__WHAT YOU WILL DO__.
Copy out, word for word, the lines from the start of the data below through the line containing "- public/yotsuba/labor-og.png を新設（1200×630・legal-og", and no others.

__INPUT DATA__.
+-------+
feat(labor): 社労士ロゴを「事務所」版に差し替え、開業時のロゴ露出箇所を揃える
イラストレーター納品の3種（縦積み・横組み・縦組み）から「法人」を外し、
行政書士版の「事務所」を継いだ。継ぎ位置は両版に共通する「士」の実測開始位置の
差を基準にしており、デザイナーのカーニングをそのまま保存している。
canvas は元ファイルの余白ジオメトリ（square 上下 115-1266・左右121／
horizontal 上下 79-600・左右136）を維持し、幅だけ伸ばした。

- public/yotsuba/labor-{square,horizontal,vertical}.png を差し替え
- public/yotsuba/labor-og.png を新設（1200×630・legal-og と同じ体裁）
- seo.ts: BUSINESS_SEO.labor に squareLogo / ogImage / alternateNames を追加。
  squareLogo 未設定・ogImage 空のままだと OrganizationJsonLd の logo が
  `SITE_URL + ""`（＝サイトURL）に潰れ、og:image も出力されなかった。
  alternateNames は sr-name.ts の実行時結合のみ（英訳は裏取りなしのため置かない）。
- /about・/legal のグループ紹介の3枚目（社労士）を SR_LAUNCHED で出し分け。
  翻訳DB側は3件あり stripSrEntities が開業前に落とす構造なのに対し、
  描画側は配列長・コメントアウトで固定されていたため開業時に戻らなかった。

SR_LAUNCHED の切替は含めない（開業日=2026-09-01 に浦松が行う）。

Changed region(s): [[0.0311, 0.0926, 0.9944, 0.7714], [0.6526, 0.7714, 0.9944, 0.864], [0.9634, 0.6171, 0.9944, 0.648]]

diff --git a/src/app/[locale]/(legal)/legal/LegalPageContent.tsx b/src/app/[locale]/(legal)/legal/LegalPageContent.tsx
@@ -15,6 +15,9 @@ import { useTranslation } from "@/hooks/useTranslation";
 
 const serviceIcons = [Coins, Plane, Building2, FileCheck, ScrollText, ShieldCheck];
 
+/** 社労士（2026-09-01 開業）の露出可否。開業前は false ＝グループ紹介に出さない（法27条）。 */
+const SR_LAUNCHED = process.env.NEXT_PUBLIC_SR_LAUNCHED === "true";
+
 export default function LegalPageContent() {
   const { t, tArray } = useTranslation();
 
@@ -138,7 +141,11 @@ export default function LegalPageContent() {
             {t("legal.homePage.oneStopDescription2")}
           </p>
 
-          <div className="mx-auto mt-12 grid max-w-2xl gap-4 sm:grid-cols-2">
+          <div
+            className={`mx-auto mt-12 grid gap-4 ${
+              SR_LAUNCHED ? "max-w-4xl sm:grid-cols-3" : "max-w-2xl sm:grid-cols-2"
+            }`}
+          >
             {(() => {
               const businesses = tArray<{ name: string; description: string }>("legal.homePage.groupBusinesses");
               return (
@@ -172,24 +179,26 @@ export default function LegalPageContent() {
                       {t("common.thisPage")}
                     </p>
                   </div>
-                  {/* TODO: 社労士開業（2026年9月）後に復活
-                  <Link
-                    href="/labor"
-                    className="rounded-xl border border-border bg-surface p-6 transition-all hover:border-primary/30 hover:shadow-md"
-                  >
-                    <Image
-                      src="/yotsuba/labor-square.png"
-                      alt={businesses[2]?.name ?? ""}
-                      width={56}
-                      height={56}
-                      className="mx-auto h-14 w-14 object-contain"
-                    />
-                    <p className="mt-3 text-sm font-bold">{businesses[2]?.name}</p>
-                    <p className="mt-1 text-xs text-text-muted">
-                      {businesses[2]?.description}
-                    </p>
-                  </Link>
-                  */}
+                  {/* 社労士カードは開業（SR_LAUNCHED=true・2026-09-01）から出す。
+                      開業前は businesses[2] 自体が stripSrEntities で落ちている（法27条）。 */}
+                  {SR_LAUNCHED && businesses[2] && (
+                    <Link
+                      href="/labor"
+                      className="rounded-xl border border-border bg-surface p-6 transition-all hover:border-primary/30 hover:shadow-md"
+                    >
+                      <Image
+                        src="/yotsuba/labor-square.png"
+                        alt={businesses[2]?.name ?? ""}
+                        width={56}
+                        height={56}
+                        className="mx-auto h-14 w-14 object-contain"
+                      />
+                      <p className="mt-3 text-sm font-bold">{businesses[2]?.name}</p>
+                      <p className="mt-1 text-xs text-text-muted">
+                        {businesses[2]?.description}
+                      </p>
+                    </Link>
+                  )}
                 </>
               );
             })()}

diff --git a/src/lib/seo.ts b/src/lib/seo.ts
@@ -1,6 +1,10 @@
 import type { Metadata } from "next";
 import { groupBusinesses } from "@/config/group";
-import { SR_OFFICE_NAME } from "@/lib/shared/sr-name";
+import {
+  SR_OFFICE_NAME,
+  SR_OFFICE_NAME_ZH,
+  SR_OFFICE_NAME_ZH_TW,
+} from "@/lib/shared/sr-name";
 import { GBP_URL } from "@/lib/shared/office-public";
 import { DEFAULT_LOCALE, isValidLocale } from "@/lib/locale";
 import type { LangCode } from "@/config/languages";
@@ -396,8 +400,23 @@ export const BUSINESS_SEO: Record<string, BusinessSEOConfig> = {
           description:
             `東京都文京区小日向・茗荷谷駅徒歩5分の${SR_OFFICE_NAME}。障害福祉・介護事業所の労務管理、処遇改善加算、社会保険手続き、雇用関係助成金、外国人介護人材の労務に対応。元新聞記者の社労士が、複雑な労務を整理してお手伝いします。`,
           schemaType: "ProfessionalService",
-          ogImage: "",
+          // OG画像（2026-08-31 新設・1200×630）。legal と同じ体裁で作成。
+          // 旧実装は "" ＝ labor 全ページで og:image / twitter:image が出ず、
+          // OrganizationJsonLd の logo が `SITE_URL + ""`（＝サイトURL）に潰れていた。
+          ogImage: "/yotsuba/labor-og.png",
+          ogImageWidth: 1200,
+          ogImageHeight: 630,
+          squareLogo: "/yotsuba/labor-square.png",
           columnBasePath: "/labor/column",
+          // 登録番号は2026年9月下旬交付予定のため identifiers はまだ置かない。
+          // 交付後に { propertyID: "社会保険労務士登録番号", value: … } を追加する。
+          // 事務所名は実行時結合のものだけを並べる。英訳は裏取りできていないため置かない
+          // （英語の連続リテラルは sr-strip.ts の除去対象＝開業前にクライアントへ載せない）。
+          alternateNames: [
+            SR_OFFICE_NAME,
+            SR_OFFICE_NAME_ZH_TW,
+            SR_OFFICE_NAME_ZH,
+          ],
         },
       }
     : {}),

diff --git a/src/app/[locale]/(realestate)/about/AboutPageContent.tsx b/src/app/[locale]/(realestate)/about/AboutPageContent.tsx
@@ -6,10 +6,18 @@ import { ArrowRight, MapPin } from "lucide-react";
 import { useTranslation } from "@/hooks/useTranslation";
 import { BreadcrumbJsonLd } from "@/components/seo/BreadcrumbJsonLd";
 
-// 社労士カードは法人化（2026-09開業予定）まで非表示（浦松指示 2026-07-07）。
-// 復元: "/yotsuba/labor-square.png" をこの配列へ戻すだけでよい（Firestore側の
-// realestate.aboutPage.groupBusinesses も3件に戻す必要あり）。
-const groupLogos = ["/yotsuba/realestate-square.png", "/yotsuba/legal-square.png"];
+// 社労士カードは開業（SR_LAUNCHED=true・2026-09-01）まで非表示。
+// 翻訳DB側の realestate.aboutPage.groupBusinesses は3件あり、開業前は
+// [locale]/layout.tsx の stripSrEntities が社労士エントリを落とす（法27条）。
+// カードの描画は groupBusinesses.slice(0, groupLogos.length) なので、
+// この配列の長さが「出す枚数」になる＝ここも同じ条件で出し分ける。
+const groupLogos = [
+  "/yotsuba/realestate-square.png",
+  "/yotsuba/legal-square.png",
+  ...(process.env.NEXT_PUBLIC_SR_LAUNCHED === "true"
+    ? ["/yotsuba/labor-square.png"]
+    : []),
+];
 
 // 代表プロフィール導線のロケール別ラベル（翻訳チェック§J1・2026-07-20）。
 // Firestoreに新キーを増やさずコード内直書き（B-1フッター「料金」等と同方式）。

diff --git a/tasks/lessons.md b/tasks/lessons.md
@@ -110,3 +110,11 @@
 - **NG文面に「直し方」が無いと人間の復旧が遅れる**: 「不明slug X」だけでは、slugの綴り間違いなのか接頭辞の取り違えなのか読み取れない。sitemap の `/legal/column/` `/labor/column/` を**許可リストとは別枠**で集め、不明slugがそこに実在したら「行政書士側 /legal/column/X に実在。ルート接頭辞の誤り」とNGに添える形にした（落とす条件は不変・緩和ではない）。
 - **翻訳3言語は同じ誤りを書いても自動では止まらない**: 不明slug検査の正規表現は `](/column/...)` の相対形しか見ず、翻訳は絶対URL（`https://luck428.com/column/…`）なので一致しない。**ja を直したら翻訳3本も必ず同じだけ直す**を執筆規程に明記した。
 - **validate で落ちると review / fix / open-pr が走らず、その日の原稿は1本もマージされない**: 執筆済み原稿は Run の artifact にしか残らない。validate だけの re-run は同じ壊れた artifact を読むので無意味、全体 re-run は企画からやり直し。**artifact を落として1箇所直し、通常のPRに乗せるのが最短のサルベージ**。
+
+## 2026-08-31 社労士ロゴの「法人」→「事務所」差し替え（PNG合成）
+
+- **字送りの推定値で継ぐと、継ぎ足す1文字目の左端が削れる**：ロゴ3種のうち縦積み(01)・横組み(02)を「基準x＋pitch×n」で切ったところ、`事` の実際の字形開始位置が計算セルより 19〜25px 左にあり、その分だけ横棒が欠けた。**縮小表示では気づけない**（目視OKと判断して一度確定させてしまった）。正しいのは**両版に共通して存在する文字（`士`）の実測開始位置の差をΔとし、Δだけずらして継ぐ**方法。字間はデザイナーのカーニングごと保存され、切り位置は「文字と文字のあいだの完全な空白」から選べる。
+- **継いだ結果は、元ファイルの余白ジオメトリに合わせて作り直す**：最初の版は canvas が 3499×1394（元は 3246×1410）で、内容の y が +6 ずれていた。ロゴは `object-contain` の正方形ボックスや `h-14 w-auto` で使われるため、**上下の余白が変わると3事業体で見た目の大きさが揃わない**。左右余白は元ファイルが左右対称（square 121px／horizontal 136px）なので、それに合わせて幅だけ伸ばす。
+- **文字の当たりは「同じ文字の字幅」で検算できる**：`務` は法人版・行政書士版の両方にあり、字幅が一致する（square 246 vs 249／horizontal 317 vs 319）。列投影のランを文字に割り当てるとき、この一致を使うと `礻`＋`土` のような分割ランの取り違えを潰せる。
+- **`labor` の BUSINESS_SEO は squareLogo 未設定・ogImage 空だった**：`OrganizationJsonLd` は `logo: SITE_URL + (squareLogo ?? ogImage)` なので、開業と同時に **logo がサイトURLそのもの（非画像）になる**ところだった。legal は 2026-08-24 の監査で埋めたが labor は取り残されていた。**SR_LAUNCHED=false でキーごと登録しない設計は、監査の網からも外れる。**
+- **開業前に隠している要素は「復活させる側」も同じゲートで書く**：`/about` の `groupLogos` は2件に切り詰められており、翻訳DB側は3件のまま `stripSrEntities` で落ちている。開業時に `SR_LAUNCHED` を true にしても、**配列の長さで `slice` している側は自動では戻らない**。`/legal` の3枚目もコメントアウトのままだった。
+-------+
__OUTPUT OF THE EXERCISE__.
feat(labor): 社労士ロゴを「事務所」版に差し替え、開業時のロゴ露出箇所を揃える
イラストレーター納品の3種（縦積み・横組み・縦組み）から「法人」を外し、
行政書士版の「事務所」を継いだ。継ぎ位置は両版に共通する「士」の実測開始位置の
差を基準にしており、デザイナーのカーニングをそのまま保存している。
canvas は元ファイルの余白ジオメトリ（square 上下 115-1266・左右121／
horizontal 上下 79-600・左右136）を維持し、幅だけ伸ばした。

- public/yotsuba/labor-{square,horizontal,vertical}.png を差し替え
- public/yotsuba/labor-og.png を新設（1200×630・legal-og と同じ体裁）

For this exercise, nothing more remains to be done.